§ **Exercise requirements**
Examine the entries and show every line in which the word "const" is found.

§ **Exercise data**
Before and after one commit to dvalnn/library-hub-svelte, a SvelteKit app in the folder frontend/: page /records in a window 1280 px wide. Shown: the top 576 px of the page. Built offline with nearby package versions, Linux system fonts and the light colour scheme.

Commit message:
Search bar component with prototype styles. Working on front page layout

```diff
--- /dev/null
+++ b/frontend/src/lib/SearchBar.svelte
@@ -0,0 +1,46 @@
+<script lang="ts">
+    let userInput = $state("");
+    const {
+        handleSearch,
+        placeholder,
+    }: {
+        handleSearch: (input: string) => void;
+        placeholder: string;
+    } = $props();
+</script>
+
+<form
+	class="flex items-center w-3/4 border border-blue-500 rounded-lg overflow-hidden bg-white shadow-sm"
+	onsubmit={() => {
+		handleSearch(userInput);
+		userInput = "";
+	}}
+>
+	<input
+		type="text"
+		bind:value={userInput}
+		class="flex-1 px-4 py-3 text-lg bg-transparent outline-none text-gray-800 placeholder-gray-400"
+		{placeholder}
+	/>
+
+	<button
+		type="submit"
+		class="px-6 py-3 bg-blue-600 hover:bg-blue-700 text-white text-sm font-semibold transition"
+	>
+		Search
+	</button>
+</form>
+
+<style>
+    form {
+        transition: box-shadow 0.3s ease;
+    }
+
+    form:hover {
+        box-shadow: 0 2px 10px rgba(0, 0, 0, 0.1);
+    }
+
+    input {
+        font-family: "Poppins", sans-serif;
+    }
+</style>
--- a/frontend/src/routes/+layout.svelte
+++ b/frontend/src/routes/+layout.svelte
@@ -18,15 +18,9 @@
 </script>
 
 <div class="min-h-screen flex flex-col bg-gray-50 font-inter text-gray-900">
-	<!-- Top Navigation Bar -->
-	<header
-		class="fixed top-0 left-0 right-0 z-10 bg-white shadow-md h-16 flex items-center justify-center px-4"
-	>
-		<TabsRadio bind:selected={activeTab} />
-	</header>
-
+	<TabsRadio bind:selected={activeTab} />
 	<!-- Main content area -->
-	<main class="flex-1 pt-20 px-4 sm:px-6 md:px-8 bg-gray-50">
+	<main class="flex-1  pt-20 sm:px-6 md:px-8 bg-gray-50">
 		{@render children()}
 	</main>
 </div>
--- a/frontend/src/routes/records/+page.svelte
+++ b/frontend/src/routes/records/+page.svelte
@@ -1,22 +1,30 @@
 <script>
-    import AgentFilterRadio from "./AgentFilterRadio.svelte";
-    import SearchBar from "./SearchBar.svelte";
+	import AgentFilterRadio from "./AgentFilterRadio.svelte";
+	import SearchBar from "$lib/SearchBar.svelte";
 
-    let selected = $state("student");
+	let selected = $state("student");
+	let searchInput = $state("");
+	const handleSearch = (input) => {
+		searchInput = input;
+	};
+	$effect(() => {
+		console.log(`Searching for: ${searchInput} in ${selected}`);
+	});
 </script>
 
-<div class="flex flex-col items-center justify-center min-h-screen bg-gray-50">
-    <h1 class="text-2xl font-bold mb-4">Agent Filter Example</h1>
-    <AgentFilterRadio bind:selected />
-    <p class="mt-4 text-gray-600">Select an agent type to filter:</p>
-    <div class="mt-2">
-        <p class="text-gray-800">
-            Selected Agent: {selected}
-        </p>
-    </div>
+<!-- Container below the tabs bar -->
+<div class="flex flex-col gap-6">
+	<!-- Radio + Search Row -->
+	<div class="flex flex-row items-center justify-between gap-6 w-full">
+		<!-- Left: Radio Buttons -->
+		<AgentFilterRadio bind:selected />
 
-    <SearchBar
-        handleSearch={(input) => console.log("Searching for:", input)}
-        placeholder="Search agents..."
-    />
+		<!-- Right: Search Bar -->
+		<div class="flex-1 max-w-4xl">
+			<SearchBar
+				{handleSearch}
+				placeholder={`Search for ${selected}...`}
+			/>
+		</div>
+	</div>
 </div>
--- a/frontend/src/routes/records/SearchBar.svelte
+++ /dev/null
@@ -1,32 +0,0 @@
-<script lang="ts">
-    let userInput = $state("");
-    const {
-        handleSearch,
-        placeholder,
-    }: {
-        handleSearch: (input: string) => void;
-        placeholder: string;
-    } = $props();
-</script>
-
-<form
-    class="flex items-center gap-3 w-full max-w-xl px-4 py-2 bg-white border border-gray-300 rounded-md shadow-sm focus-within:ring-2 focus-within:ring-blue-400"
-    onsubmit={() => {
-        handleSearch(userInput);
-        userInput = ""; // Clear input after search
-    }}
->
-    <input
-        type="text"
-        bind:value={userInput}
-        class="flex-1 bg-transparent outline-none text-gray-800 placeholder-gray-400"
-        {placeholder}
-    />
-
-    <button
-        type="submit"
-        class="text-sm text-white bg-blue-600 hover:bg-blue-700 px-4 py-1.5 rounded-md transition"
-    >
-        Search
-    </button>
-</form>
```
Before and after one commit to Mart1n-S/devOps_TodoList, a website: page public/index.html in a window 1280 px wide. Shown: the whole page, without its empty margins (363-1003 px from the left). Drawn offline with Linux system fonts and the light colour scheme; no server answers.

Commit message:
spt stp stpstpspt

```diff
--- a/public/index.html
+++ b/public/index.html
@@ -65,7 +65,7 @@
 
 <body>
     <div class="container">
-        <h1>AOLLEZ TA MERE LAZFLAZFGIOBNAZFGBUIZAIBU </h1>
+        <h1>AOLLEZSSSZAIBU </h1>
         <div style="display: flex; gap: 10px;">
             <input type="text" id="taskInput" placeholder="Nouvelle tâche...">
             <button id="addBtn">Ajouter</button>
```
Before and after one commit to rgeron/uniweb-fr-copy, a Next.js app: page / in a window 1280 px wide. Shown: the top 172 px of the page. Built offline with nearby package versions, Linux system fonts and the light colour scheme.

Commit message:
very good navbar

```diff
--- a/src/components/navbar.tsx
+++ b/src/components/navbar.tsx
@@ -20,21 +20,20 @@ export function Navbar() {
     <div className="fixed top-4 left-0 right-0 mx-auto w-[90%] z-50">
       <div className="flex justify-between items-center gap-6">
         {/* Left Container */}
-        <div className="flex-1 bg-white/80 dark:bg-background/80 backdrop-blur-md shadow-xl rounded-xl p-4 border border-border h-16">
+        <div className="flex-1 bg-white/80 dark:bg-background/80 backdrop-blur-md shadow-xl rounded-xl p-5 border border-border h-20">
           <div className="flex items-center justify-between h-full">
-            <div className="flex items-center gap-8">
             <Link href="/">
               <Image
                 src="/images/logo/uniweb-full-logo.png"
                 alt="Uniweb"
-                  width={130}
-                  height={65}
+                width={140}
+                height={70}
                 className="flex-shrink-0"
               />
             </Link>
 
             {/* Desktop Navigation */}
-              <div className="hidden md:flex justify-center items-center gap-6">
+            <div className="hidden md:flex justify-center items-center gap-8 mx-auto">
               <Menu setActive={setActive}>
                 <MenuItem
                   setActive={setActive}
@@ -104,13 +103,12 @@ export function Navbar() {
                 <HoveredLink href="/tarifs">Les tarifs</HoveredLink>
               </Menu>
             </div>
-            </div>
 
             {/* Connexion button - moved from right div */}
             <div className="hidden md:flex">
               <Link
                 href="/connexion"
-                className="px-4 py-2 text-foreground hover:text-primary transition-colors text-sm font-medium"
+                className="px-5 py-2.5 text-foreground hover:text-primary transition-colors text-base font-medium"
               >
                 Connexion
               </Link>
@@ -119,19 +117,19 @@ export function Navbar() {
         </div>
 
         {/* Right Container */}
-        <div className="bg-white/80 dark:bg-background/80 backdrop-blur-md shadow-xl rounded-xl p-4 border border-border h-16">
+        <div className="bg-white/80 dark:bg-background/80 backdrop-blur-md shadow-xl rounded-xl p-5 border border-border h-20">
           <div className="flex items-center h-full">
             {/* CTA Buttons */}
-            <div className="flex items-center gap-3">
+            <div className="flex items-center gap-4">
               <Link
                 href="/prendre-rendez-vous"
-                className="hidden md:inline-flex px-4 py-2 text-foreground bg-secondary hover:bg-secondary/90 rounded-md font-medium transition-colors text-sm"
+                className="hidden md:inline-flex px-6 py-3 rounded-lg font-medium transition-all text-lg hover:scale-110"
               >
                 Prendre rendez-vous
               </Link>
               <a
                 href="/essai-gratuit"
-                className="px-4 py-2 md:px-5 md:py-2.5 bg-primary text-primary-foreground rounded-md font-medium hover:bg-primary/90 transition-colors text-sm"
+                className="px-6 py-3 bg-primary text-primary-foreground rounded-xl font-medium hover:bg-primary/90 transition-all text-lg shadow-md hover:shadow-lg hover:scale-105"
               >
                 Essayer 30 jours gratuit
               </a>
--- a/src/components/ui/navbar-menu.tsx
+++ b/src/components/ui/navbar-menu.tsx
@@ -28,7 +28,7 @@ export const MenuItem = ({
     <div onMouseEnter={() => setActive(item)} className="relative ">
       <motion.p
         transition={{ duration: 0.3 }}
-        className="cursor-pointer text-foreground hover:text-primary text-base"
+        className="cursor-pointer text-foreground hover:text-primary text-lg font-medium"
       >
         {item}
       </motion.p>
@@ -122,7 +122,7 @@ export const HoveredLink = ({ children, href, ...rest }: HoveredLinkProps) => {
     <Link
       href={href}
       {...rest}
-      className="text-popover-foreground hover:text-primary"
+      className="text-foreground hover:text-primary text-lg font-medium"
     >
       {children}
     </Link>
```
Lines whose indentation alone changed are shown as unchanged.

§ **Solution for this exercise**
+    const {
+	const handleSearch = (input) => {
-    const {
@@ -28,7 +28,7 @@ export const MenuItem = ({
@@ -122,7 +122,7 @@ export const HoveredLink = ({ children, href, ...rest }: HoveredLinkProps) => {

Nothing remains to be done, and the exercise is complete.